In an elevator installation incorporating the motion control system of the invention, the operation characteristics may be tailored to the particular installation. For example, the exact spacing between floors will be incorporated in the floor decoder gating matrix so that deceleration to the floor will be as smooth between floors spaced by 20 feet, such as with a building lobby as floors spaced by 10 feet in the upper stories. Additional tailoring is possible by a selection of a particular deceleration characteristic desirable for the user's requirements. This characteristic is entered into the system by changing the deceleration matrix as desired. Finally the system is adaptive in that it compensates for variables such as variable motor-generator operating characteristics, differing load, and variable cable stretch.
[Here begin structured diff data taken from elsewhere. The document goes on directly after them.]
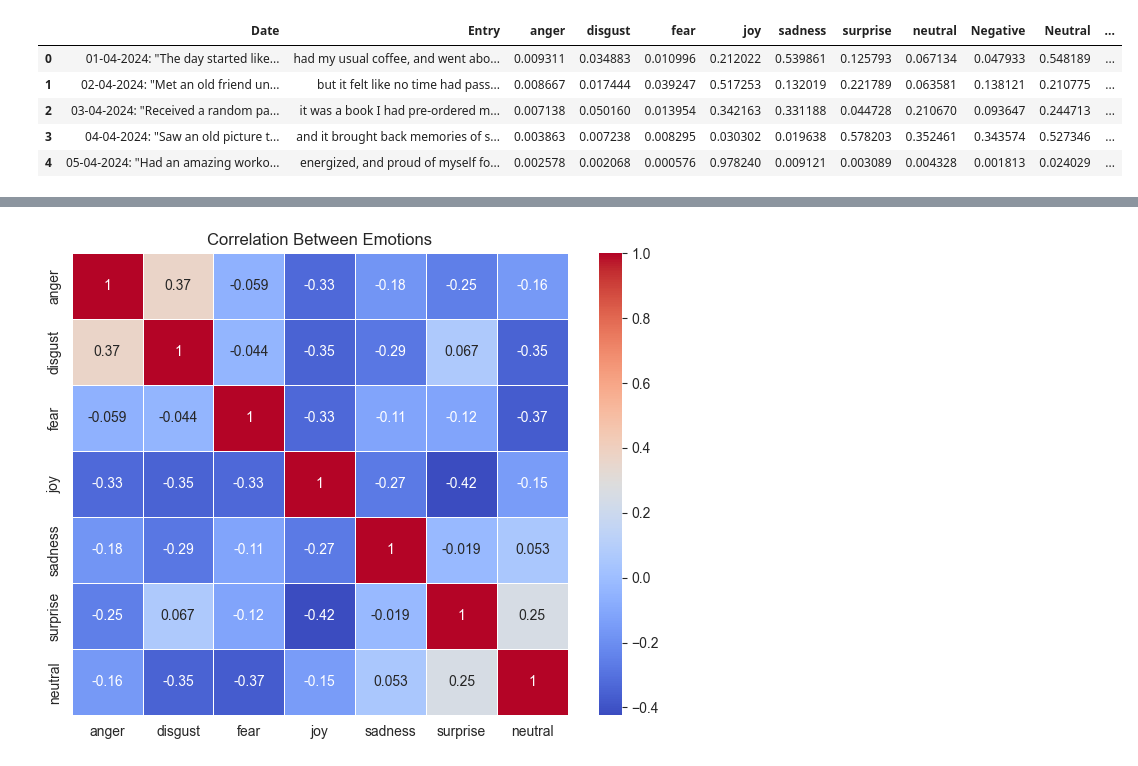
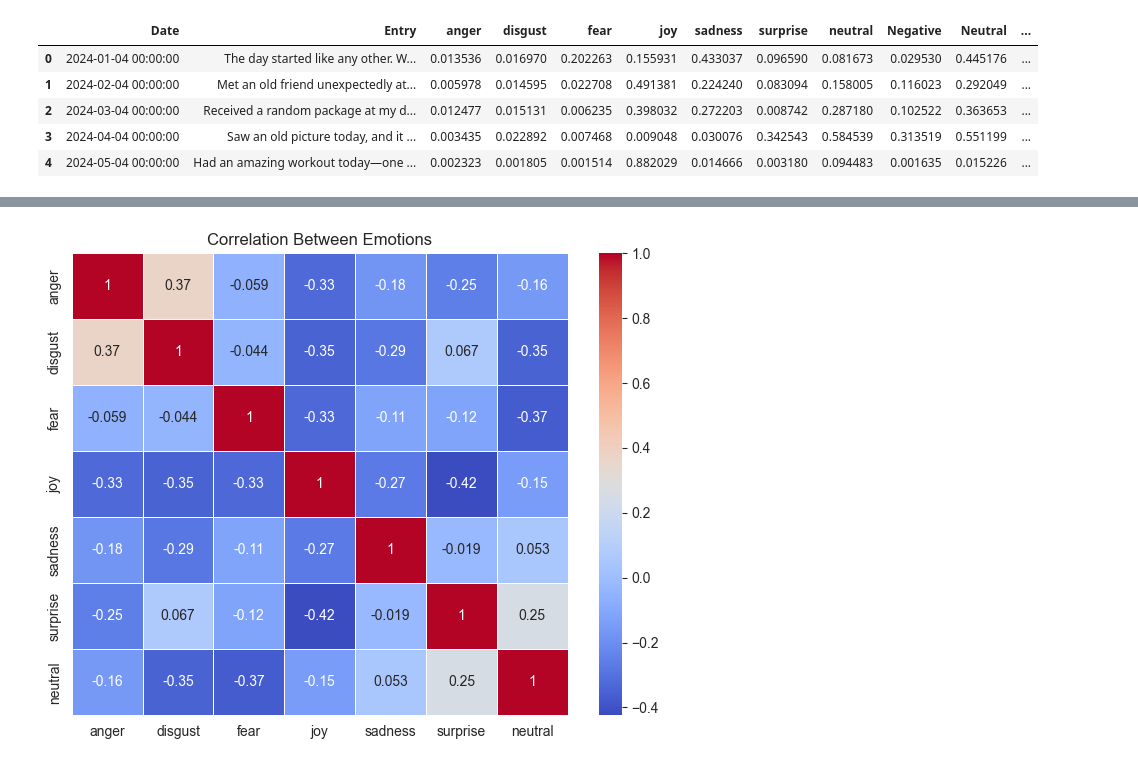
Before and after one commit to Pandharimaske/ai-diary-project, a Jupyter notebook: Sentiment_Analysis/S_A.ipynb, the cells around one changed output, grey strips where cells are left out. Cells and saved outputs as stored; diff of their text form; code cells hidden in the pictures.

```diff
--- a/Sentiment_Analysis/S_A.ipynb
+++ b/Sentiment_Analysis/S_A.ipynb
@@ -248,36 +254,36 @@ def get_sentiment_scores(text):
             outputs = sentiment_model(**inputs)
         probs = torch.nn.functional.softmax(outputs.logits, dim=-1).squeeze()
 
         for i, label in enumerate(SENTIMENT_LABELS):
             sentiment_scores[label] += probs[i].item()
 
     total = sum(sentiment_scores.values())
     if total > 0:
         for key in sentiment_scores:
             sentiment_scores[key] /= total
 
     return sentiment_scores
 
 # Load diary dataset
-emotion_df = pd.read_csv("/Users/pandhari/ai-diary-project/Data/diary.csv")
+emotion_df = pd.read_csv("/Users/pandhari/ai-diary-project/Data/diary_dataset.csv")
 
 # Calculate emotion and sentiment scores for each diary entry
 emotion_data = emotion_df["Entry"].apply(get_emotion_scores)
 sentiment_data = emotion_df["Entry"].apply(get_sentiment_scores)
 
 # Convert dictionary results into separate columns
 emotion_df = pd.concat([emotion_df, pd.DataFrame(emotion_data.tolist())], axis=1)
 emotion_df = pd.concat([emotion_df, pd.DataFrame(sentiment_data.tolist())], axis=1)
 
 # Save results
 emotion_df.to_csv("diary_with_emotions_and_sentiments.csv", index=False)
 
 # Show sample data
 emotion_df.head()
 # %% [output]
 |  | Date | Entry | anger | disgust | fear | joy | sadness | surprise | neutral | Negative | Neutral | ... |
-| 0 | 01-04-2024: "The day started like... | had my usual coffee, and went abo... | 0.009311 | 0.034883 | 0.010996 | 0.212022 | 0.539861 | 0.125793 | 0.067134 | 0.047933 | 0.548189 | ... |
-| 1 | 02-04-2024: "Met an old friend un... | but it felt like no time had pass... | 0.008667 | 0.017444 | 0.039247 | 0.517253 | 0.132019 | 0.221789 | 0.063581 | 0.138121 | 0.210775 | ... |
-| 2 | 03-04-2024: "Received a random pa... | it was a book I had pre-ordered m... | 0.007138 | 0.050160 | 0.013954 | 0.342163 | 0.331188 | 0.044728 | 0.210670 | 0.093647 | 0.244713 | ... |
-| 3 | 04-04-2024: "Saw an old picture t... | and it brought back memories of s... | 0.003863 | 0.007238 | 0.008295 | 0.030302 | 0.019638 | 0.578203 | 0.352461 | 0.343574 | 0.527346 | ... |
-| 4 | 05-04-2024: "Had an amazing worko... | energized, and proud of myself fo... | 0.002578 | 0.002068 | 0.000576 | 0.978240 | 0.009121 | 0.003089 | 0.004328 | 0.001813 | 0.024029 | ... |
+| 0 | 2024-01-04 00:00:00 | The day started like any other. W... | 0.013536 | 0.016970 | 0.202263 | 0.155931 | 0.433037 | 0.096590 | 0.081673 | 0.029530 | 0.445176 | ... |
+| 1 | 2024-02-04 00:00:00 | Met an old friend unexpectedly at... | 0.005978 | 0.014595 | 0.022708 | 0.491381 | 0.224240 | 0.083094 | 0.158005 | 0.116023 | 0.292049 | ... |
+| 2 | 2024-03-04 00:00:00 | Received a random package at my d... | 0.012477 | 0.015131 | 0.006235 | 0.398032 | 0.272203 | 0.008742 | 0.287180 | 0.102522 | 0.363653 | ... |
+| 3 | 2024-04-04 00:00:00 | Saw an old picture today, and it ... | 0.003435 | 0.022892 | 0.007468 | 0.009048 | 0.030076 | 0.342543 | 0.584539 | 0.313519 | 0.551199 | ... |
+| 4 | 2024-05-04 00:00:00 | Had an amazing workout today—one ... | 0.002323 | 0.001805 | 0.001514 | 0.882029 | 0.014666 | 0.003180 | 0.094483 | 0.001635 | 0.015226 | ... |
```
Also changed, not shown: parts of 10 cells of this notebook, 3 other files.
A typical operation might commence with the elevator being located in a resting position at the first floor. If a call is received from one of the upper floors, the logic will command the car to leave its position and answer the call. After door closure, acceleration will commence, and will produce a constantly increasing velocity to the maximum selected whereupon the velocity will remain constant. During this operation the logic will be inputed with the advanced position of the car. The advanced position corresponds to the first floor at which the car can stop due to its present velocity. Thus, when the advance position corresponds to the selected floor, the logic will indicate that the call is answered and at the same time initiate deceleration. Any floor selector, which at the instant of actuation is behind the car's advanced position will be inactivated and therefore will not produce a deceleration since the car is incapable of stopping at that floor without uncomfortable deceleration. The deceleration sequence proceeds while the logic stores the floors being subsequently selected for future answering. The basic information provided to the deceleration system is generated by a comparison of the car position in binary digits to the binary number corresponding to the selected floor's height. As the car approaches the floor, the car position will approach the floor position and therefore the difference between the binary number for the floor position and that for the car position will represent a decreasing number. This number is inputed to the deceleration matrix that includes a discrete number of deceleration steps, each step being identified with a particular binary number. When the binary number for a particular step is reached a pulse will be affected to reset a flip-flop in the shift register. Since there is one flip-flop for each input the summation of the flip-flops output will result in a step function and this step function is a voltage analog of the preprogrammed desired velocity for that point. Given the proper velocity for any particular point, the remainder of the system functions to ensure that the actual velocity closely follows the desired velocity. This is basicly accomplished by comparing the actual and commanded velocity and monitoring the system with respect to time to eliminate residual errors. The deceleration will continue until the car is in close proximity to the selected floor. At a predetermined point, approximately 4 inches in the instant system, local control will take presedence over the control provided through the digital number from the drum selector. The local control is analog in nature and therefore provides a smooth continuous signal rather than a step function to produce velocity commands that decrease until the car reaches zero velocity at the floor level. While the car is at the floor during the loading and unloading of passengers, for example, the system holds the car position through the use of motor power rather than applying a braking system. This results in a much smoother take off because the motor has already taken up the load as required. In another mode of operation when traversing between floors that are insufficiently spaced to allow the car to reach its maximum velocity the system nevertheless produces a smooth acceleration and deceleration without jerking because the acceleration is terminated and the deceleration initiated at corresponding points on the respective curves.